While it is all too easy to show the massive outperformance of Russian stocks (even after Carney's "sell" recommendation) as evidence that US sanctions were not 'punishing' as the mainstream media might suggest; this week's release of trade data shows the utter farce that the so-called "costs" imposed on Putin actually are. As WSJ reports, despite all the scaremongery and sanctioning, US exports to Russia in May hit $1.2 billion - a record high (up 21% from pre-sanctions). That will certainly teach them!!

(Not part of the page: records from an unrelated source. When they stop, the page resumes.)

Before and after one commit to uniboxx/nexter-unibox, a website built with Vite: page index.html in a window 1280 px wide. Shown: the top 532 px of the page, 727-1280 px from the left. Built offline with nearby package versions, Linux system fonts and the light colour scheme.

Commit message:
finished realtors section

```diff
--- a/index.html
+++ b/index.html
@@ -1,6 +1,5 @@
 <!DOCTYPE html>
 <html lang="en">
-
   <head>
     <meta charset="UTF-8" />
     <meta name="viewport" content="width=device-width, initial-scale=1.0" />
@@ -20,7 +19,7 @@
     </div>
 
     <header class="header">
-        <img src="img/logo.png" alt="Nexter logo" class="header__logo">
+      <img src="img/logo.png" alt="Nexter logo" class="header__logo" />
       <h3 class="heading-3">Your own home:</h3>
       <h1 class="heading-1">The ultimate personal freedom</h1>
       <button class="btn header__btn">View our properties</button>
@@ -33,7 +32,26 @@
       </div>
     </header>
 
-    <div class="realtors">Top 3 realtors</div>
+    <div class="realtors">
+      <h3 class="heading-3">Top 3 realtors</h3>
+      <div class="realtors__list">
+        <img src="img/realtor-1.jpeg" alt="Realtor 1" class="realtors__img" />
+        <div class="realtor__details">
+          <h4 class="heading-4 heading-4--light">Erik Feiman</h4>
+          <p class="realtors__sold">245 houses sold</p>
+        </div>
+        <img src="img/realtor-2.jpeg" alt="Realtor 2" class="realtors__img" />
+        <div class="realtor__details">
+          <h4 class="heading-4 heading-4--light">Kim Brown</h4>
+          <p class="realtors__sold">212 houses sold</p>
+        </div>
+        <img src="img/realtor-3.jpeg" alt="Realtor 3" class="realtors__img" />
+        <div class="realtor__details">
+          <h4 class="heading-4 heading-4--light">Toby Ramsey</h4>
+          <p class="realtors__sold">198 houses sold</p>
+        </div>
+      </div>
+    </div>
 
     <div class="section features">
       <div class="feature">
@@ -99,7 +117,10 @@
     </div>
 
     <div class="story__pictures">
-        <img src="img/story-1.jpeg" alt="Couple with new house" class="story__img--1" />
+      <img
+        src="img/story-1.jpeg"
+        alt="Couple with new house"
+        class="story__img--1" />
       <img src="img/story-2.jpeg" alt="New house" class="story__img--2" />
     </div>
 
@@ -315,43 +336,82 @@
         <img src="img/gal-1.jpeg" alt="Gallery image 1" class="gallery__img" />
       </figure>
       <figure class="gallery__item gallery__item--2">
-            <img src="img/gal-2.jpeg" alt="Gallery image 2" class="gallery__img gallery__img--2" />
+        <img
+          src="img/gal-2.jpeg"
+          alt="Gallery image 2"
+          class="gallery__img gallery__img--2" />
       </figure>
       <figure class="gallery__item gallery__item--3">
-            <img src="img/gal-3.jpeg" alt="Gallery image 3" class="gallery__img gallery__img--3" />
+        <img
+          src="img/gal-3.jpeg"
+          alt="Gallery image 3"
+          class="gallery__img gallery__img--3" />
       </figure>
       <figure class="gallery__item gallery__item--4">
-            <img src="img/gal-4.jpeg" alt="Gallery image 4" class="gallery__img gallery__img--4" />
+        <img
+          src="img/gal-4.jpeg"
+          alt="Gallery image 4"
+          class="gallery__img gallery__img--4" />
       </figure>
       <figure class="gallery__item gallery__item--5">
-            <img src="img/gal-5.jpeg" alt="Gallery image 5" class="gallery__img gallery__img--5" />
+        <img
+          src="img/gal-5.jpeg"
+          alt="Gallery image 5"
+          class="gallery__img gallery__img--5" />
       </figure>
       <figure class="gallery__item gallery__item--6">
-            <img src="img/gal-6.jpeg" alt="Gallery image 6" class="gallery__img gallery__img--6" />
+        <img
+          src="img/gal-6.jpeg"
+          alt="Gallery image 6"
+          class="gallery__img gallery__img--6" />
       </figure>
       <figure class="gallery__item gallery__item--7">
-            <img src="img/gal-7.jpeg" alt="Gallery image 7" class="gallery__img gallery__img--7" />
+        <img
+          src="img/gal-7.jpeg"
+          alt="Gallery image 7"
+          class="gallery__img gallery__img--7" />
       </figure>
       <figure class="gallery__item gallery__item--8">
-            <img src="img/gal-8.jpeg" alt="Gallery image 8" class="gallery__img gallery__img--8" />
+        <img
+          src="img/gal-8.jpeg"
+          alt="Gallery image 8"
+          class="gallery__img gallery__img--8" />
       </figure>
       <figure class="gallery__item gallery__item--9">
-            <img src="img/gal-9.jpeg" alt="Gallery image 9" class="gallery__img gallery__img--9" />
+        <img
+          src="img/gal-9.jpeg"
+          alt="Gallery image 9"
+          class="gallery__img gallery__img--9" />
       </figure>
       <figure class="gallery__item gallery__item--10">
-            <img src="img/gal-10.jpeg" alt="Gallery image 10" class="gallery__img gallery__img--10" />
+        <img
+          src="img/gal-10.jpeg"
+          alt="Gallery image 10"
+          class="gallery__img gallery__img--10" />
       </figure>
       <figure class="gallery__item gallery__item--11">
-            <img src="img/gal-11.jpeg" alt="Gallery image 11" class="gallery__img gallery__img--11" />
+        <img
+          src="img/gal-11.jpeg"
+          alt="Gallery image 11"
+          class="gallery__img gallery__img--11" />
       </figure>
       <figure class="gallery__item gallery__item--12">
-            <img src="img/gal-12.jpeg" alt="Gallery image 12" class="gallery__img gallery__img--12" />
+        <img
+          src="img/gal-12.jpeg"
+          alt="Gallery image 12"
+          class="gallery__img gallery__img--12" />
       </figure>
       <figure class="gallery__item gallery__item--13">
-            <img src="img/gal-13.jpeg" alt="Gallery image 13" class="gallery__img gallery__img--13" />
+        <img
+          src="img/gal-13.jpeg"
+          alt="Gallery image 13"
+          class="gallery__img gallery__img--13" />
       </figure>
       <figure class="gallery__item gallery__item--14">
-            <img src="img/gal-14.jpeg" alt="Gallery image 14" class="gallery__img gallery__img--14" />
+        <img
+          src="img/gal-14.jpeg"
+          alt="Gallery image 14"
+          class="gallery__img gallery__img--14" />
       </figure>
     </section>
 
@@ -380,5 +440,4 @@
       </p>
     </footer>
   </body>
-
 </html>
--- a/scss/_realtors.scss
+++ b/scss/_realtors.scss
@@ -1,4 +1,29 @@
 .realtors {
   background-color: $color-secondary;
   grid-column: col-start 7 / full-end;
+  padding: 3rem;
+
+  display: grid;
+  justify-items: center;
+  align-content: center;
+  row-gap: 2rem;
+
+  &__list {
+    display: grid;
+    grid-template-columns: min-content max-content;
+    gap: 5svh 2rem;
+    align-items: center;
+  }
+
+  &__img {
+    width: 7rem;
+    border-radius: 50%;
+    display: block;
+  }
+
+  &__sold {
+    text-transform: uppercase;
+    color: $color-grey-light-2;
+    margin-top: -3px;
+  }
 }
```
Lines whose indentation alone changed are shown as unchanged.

All around Asia, PMIs are tumbling... except for China's government-sponsored Manufacturing PMI. This week saw Aussie Services PMI (linked significantly to China) tumbled to 2014 lows, Japan's PMI drop, and China's own Services PMI disappoint and fade to 2-month lows. So where is all this exuberance coming from in China's manufacturing industry (despite a 8-month in a row drop in employment)? We don't know; but the fact that China coal prices just hit a record low hardly supports the smog-choking industry of China being at 7-month highs... Hard data vs soft surveys? You decide.
Just when you thought that nothing could be worse than bubble blindness of Greenspan and Bernanke - along comes the Yellen doctrine of “resilience”. Its dangerous Keynesian blather, and far worse than Greenspan’s feigned agnosticism which held that the Fed does not have the capacity to recognize financial bubbles in the making and should therefore mop them up after they burst. The Maestro never did say exactly what caused the massive and destructive dot-com and housing bubbles which occurred on his watch - except that Chinese factory girls stacked 12-to-a-dorm-room apparently saved way too much RMB. By contrast, Yellen’s primitive Keynesian mind knows exactly what causes financial bubbles. She has now militantly asserted that bubbles are entirely an irrational impulse in the private market and that the price of money and debt has absolutely nothing to do with financial stability.
As American investors sit back in their chairs, watching parades, sipping Budweiser elegantly, and generally having a good day off... there are some 'people' that are working hard to ensure the status quo is sustained. In order to maintain the illusion of exuberance and lack of concern, we are used to the ubiquitous melt-up in stocks late on a Friday afternoon (always driven by an 'odd' collapse in VIX). Of course, no human would be silly enough to do that on a day when European stocks tumbled on banking contagion concerns and the fact that stock markets around the world are now totally closed... so - we ask in all incredulity - WTF is going with VIX futures...